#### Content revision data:
┌────────

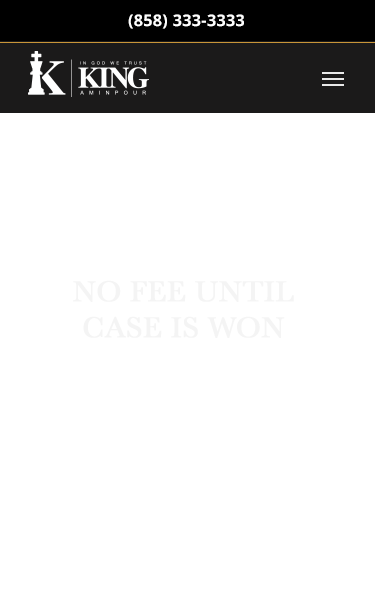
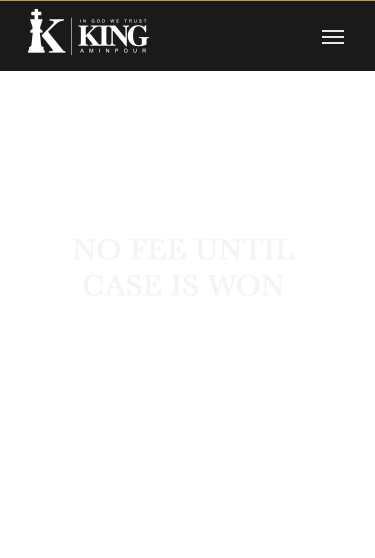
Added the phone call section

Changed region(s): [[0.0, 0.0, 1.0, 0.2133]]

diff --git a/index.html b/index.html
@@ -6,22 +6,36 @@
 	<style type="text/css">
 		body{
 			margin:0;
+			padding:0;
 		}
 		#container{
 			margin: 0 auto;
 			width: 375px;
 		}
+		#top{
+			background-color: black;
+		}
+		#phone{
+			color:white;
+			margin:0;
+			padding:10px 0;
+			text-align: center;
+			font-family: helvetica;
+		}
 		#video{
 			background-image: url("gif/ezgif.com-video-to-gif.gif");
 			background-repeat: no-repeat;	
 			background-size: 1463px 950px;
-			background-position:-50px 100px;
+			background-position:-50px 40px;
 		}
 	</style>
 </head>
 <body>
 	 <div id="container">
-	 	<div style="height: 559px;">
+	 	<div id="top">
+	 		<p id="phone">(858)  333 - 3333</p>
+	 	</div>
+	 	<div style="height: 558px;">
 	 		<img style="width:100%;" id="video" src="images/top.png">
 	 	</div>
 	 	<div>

└────────

Every record is to be repeated exactly, and no picture is carried over.

Added the phone call section

Changed region(s): [[0.0, 0.0, 1.0, 0.2133]]

diff --git a/index.html b/index.html
@@ -6,22 +6,36 @@
 	<style type="text/css">
 		body{
 			margin:0;
+			padding:0;
 		}
 		#container{
 			margin: 0 auto;
 			width: 375px;
 		}
+		#top{
+			background-color: black;
+		}
+		#phone{
+			color:white;
+			margin:0;
+			padding:10px 0;
+			text-align: center;
+			font-family: helvetica;
+		}
 		#video{
 			background-image: url("gif/ezgif.com-video-to-gif.gif");
 			background-repeat: no-repeat;	
 			background-size: 1463px 950px;
-			background-position:-50px 100px;
+			background-position:-50px 40px;
 		}
 	</style>
 </head>
 <body>
 	 <div id="container">
-	 	<div style="height: 559px;">
+	 	<div id="top">
+	 		<p id="phone">(858)  333 - 3333</p>
+	 	</div>
+	 	<div style="height: 558px;">
 	 		<img style="width:100%;" id="video" src="images/top.png">
 	 	</div>
 	 	<div>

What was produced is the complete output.